BEGIN Dataset excerpts

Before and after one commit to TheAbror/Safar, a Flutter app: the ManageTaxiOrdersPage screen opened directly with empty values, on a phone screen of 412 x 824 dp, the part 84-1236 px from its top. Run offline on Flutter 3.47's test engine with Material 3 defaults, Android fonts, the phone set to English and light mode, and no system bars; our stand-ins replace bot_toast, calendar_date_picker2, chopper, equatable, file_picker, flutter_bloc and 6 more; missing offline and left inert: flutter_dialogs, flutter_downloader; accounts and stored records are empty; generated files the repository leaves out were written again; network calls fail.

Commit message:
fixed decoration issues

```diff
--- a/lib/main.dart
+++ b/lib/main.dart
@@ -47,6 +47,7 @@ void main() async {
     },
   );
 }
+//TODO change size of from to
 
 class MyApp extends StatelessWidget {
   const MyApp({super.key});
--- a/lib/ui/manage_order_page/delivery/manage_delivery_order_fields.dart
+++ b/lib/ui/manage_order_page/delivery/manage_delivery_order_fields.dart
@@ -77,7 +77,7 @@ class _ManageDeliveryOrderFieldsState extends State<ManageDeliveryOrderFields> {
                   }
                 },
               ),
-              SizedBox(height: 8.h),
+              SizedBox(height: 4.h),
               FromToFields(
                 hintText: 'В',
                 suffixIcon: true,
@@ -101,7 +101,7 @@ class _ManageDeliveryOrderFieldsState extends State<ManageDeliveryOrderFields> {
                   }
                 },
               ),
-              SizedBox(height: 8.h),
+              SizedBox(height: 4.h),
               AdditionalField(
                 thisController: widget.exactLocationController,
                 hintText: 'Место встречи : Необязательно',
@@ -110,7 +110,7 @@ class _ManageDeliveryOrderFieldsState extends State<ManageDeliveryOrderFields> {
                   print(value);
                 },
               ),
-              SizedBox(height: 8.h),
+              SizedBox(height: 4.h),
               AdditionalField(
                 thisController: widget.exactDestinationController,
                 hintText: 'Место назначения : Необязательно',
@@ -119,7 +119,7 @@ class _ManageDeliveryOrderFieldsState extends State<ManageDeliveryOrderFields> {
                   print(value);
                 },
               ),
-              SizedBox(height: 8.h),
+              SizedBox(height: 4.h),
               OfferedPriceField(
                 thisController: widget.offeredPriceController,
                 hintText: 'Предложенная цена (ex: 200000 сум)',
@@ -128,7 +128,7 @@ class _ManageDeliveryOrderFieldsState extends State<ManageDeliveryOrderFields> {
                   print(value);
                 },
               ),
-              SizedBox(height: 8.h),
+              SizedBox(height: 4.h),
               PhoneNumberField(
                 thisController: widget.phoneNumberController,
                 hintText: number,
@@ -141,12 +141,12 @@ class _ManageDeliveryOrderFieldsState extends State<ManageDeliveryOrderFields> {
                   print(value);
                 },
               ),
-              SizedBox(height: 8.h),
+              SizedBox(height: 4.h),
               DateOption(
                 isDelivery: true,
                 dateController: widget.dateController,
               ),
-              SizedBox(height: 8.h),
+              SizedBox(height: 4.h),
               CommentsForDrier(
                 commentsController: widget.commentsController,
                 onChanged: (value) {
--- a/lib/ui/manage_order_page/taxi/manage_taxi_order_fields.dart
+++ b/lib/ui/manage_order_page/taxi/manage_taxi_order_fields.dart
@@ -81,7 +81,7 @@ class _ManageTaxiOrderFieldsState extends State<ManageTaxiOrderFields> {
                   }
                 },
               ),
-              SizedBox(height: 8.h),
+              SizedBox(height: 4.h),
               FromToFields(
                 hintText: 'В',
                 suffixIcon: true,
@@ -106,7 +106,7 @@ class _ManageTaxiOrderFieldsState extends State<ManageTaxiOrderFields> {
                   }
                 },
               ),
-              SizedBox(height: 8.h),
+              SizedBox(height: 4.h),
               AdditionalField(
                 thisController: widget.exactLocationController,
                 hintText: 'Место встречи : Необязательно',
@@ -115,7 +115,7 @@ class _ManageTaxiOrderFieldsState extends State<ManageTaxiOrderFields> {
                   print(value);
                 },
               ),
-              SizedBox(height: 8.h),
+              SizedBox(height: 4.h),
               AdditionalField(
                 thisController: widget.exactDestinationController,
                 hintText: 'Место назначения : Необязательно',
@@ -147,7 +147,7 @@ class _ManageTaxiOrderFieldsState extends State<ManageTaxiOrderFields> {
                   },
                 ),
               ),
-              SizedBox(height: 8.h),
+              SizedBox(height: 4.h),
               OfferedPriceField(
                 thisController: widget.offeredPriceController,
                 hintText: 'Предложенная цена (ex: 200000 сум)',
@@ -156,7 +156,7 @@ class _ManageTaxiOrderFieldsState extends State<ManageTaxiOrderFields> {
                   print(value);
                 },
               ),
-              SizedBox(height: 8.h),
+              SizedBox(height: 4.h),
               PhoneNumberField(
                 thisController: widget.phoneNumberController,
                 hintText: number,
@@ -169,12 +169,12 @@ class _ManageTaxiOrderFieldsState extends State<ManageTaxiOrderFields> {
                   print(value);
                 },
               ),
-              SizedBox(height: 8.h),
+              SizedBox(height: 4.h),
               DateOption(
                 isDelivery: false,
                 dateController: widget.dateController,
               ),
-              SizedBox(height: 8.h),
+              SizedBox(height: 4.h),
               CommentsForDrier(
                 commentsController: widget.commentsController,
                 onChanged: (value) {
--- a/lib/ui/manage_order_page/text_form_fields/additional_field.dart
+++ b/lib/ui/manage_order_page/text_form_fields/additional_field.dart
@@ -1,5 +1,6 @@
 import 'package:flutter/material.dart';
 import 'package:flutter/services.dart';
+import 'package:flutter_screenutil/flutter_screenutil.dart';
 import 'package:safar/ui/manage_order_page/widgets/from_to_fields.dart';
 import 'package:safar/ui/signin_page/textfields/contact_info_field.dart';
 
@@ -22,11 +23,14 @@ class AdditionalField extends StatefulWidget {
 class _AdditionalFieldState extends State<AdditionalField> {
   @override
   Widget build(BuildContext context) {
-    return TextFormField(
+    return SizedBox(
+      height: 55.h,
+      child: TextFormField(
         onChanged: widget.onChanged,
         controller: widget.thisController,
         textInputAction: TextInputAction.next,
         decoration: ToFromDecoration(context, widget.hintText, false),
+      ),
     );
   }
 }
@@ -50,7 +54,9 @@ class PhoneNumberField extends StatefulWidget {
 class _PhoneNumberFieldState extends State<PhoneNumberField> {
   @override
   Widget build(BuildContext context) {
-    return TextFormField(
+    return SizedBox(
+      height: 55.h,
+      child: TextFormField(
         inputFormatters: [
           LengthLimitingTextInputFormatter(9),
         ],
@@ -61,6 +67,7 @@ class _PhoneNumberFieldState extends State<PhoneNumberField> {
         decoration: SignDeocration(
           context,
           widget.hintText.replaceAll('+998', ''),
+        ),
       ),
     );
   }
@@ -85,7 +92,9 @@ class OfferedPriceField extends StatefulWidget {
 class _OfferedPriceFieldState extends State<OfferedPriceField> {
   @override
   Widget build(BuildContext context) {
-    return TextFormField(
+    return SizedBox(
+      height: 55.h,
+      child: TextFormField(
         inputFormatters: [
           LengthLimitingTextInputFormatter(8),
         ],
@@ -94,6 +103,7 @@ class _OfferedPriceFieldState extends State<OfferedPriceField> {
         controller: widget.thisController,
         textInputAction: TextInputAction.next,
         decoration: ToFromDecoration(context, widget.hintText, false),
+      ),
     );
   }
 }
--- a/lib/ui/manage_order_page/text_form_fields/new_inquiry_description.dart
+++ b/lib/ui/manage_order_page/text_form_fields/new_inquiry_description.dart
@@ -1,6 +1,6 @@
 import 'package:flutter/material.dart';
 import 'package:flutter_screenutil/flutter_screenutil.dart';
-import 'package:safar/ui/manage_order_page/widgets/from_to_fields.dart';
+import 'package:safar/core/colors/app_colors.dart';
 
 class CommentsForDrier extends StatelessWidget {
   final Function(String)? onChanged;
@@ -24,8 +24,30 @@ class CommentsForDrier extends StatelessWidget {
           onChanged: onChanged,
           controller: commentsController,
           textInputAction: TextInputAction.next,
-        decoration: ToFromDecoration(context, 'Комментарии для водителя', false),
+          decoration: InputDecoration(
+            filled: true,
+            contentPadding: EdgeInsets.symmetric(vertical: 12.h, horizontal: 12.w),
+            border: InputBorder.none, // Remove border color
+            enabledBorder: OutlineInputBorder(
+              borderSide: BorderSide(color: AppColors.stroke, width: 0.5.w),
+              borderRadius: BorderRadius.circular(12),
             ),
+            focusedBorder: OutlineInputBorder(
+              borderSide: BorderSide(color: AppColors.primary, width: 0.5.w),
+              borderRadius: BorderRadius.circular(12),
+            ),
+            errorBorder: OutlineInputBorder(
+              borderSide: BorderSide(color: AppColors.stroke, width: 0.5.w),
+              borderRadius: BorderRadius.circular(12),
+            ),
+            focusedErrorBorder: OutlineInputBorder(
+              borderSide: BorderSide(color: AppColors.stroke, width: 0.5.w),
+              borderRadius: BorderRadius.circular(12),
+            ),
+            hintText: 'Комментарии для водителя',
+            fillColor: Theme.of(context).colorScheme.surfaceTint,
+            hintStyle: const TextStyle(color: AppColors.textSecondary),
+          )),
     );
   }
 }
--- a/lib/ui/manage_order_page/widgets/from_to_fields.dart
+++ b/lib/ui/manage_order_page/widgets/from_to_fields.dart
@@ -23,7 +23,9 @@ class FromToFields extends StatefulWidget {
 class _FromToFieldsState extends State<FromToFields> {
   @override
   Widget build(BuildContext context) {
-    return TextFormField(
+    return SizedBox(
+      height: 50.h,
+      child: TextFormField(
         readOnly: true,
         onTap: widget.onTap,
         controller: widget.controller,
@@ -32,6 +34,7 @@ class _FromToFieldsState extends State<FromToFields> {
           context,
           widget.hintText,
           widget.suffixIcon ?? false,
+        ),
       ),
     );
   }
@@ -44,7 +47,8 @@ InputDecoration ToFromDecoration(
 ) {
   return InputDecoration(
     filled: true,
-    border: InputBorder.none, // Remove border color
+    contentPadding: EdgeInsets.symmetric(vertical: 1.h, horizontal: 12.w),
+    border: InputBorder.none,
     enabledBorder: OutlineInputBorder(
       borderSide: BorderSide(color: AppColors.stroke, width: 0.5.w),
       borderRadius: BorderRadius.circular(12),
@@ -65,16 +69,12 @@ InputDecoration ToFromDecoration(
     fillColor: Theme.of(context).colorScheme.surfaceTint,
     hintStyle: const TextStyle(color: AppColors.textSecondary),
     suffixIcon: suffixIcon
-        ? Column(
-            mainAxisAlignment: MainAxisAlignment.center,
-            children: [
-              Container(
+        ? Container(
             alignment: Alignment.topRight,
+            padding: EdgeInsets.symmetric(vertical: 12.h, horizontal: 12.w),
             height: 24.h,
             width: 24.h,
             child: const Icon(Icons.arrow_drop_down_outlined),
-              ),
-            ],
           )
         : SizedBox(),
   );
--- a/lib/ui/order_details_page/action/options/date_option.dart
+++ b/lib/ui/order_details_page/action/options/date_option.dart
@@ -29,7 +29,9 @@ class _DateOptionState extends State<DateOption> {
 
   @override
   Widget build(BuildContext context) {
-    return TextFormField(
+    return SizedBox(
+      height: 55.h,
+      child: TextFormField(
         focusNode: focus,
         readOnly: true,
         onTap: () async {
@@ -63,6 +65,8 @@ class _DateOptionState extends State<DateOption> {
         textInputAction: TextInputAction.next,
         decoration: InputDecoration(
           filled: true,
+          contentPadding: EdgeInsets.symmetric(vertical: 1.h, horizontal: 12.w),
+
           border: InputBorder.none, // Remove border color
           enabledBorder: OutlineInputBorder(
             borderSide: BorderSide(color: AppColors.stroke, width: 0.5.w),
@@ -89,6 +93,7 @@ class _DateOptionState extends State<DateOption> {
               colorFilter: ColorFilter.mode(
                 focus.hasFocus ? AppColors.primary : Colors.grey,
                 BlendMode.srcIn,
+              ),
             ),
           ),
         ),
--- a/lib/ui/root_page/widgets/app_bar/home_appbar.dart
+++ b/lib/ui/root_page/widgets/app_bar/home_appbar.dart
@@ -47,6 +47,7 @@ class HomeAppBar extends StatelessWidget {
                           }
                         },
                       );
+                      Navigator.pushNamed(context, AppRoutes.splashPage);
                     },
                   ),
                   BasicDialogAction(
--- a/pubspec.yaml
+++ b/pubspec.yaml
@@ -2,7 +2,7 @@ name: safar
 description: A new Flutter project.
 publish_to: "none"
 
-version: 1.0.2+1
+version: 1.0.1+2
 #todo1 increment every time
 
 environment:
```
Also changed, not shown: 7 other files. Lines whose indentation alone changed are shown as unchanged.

END Dataset excerpts

- Aim of the task -
In the data above, how many lines hold the string "OutlineInputBorder"? Give the number by itself.

- Response area -
6